  • increasing the regulatory presence by broker organizations to advance competitive choice

ERCG:  When you co-founded Prism Energy Solutions in 2010, what market need were you looking to address for the C&I customer? In your view, has the risk profile changed significantly from then to now?

David:  The decision to create Prism Energy Solutions was supported by three behaviors present in the market that we felt our skills and knowledge would be well received by customers and suppliers. Major REPs and ESCOs were continually restructuring, and that restructuring was adversely impacting their service, account management continuity, and product offerings. At the same time, new ESCOs and REPs were increasingly relying on indirect channels for customer acquisition. Finally, you had (and still have today), very little barrier to entry for ABC companies.  This resulted in many of the customer representatives and brokers not having the requisite skills to help customers navigate the changing landscape of the legacy REPs or truly differentiate and appreciate the value of the new entrants. The concept of Prism Energy Solutions, just as with an optical Prism, was to provide transparency by breaking down an integrated item into tangible components. For C&I customers and REPs, this meant our focus was breaking the various products into discernible value streams so a customer could make an informed risk management decision. Our experience in the wholesale markets and at major ESCOs, gave our team a unique perspective to draw from in helping customers harness the benefits available to them from choice. Our focus is not just on the consumer. We also believed that our objective was to facilitate a healthy relationship between consumer and supplier, and to increase customer and supplier awareness of each other’s expectations. Alignment of supplier and customer is something we focus on in our daily activities. Facilitating a healthy market interaction for customers and suppliers based on transparency, trust and aligned objectives is our goal.


While some of the foundational drivers for the formation of Prism Energy Solutions have changed, our focus and value remain relevant for consumers and suppliers. REPs and ESCOs rely heavily on ABCs to access customers, and the track record of well qualified brokers has strengthened the bond between customer and broker. Account management continuity and an open productive dialogue with their broker is bringing more value to the customer that uses a broker to navigate the market and who openly explores risk management decisions with their broker. It extends service continuity while having the flexibility to change suppliers without losing momentum in account relationships. The sustained dialogue between broker and customer facilitates better decisions between supplier and customer, and the customer is more open as they have less concern their experience or knowledge will migrate when their supplier representative changes or leaves, because they have continuity with their broker.


ERCG:  Over the past couple of years, Prism has been selectively expanding to markets outside of Texas. Is this driven primarily by customer interest, or does Prism identify opportunities (perhaps in conjunction with suppliers) and present these to your customers? What new markets are most exciting for you?

David: Our expansion to markets outside Texas has largely been driven by customer interest and request.
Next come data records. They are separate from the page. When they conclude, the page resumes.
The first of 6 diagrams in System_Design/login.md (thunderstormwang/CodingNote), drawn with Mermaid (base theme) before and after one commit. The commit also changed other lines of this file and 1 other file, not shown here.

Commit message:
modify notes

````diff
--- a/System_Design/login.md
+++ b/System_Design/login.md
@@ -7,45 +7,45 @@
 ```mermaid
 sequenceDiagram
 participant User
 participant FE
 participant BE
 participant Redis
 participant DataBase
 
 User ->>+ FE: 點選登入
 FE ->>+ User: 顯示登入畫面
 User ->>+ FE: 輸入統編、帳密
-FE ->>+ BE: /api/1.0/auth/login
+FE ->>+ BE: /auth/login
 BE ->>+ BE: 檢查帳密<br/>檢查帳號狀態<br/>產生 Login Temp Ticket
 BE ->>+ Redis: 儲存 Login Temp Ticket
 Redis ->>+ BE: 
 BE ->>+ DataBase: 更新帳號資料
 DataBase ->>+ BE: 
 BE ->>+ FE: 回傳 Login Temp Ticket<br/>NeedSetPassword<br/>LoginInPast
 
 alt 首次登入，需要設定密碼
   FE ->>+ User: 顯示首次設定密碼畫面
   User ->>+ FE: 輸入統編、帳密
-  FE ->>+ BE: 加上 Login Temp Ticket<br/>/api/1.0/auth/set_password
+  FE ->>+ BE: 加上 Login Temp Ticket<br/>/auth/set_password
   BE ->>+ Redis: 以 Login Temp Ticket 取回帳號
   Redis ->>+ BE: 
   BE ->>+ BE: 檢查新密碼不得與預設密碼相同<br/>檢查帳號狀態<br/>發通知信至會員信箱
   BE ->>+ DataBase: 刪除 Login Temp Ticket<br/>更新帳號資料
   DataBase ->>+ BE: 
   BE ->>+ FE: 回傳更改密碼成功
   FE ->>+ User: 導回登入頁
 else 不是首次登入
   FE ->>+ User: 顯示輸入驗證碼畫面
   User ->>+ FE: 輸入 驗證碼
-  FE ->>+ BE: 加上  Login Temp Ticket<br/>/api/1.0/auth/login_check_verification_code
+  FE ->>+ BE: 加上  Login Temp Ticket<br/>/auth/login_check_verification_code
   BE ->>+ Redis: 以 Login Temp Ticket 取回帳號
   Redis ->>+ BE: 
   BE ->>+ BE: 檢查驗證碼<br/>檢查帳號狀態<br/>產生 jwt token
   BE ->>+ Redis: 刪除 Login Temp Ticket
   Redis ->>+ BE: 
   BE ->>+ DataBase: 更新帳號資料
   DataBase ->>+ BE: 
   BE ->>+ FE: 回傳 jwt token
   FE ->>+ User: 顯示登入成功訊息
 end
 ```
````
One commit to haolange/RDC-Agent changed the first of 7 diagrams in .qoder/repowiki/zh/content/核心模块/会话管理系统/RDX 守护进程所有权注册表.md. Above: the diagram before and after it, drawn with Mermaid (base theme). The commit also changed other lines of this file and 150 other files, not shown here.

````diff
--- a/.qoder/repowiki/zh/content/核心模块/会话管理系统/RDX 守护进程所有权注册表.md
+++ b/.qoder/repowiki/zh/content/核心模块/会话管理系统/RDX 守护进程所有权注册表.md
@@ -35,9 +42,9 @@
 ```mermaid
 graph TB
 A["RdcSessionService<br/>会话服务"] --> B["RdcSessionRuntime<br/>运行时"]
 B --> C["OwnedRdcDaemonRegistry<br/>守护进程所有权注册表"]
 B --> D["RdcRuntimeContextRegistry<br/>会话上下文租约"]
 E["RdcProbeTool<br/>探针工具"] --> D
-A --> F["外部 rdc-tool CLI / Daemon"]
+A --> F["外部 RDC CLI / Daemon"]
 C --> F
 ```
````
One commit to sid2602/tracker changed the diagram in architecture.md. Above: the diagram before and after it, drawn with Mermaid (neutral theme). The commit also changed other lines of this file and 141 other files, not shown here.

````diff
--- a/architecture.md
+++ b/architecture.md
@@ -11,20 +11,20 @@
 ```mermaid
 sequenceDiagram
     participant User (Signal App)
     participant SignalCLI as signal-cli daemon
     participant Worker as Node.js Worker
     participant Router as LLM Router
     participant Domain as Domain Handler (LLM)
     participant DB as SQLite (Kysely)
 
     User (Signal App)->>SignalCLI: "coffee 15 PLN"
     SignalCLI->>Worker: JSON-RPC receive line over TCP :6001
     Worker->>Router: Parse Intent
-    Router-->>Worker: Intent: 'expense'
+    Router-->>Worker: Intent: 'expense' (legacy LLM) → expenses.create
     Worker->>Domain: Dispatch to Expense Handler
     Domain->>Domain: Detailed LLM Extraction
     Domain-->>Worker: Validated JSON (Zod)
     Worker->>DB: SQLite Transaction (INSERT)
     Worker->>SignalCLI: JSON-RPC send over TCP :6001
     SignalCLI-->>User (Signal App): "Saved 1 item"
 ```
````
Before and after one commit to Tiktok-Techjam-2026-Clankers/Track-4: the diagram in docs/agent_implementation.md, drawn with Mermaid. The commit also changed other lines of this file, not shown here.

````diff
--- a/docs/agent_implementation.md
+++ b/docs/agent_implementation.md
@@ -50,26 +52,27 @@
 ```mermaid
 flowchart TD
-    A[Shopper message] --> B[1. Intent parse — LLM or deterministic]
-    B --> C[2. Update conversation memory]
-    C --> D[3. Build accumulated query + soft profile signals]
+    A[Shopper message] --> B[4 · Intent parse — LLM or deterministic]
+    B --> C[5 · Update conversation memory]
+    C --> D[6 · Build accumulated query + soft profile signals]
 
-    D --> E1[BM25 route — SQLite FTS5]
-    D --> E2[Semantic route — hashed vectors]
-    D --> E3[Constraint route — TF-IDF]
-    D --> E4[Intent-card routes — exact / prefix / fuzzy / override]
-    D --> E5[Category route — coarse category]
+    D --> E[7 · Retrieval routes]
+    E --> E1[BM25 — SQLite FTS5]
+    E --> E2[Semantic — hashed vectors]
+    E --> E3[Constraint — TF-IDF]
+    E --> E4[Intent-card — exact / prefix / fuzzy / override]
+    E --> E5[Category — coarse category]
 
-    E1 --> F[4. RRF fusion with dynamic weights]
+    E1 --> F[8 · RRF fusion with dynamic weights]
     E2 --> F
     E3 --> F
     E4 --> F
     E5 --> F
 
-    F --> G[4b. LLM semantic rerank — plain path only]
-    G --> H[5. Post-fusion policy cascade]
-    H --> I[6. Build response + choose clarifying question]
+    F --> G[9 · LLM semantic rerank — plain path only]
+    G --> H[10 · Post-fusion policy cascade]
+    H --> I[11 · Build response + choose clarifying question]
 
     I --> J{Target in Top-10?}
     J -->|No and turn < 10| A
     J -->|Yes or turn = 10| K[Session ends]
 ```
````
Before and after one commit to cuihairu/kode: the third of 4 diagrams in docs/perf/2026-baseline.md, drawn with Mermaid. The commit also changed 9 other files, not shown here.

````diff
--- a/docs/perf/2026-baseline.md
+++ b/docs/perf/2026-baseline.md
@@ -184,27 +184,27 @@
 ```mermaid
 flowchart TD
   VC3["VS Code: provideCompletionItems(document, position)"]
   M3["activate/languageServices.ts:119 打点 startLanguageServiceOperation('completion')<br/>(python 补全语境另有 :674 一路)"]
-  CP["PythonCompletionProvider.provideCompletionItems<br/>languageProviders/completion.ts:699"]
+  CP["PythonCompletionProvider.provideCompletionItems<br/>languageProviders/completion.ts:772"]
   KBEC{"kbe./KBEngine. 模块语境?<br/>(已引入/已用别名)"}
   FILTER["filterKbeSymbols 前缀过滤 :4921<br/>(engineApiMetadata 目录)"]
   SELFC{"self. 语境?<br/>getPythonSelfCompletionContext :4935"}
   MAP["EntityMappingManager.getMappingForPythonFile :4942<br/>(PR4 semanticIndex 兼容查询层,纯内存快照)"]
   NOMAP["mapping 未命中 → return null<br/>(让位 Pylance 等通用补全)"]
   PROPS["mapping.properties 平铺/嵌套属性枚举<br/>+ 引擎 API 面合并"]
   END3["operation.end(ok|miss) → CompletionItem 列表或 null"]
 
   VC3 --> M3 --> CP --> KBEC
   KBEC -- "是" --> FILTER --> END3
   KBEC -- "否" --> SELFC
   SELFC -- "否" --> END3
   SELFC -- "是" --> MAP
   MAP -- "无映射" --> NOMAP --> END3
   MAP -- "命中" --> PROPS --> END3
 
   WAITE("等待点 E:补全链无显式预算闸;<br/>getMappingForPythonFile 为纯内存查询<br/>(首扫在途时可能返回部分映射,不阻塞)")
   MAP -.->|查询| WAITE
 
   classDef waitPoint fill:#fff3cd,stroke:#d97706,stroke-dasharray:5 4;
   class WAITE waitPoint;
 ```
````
Our focus is toward sustainable relationships with customers, and as we expand our dialogue across departments and within divisions of our customers we find opportunities to assist them in attaining their energy related objectives in multiple markets or commodities. We remain optimistic about the current competitive markets, and look forward to more open access in several western markets, including California, Nevada, Arizona and Oregon. The value to Customers in competitive markets is becoming more broadly recognized, and we as an industry need to be relentless in our pursuit of opening additional markets to competitive choice. Choice spurs innovation and accelerates adoption of new products – clear benefits to consumers. Although many markets have a very large number of brokers, we find that competition is quick to distill the less qualified brokers and highlight ABCs with more expansive knowledge, relationships and sustainable resources.


ERCG:  What qualities do you look for in an ideal supplier partner?

David:  Beyond the baseline of competitive pricing, balanced product features and contract provisions, and responsive account management, we seek out suppliers that share our commitment to a consultative productive dialogue with the Customer. Unlike many of our peers, we do not shelter the customer from the supplier, and instead seek a collaborative discussion between supplier, customer and us. This consultative approach does not rely on velocity or matrix structures in a price-only dialogue. We seek a deeper understanding of our customer’s objectives and of the supplier’s capabilities to find optimal alignment with each transaction. From our perspective, relationships facilitate transactions, versus transactions defining relationships.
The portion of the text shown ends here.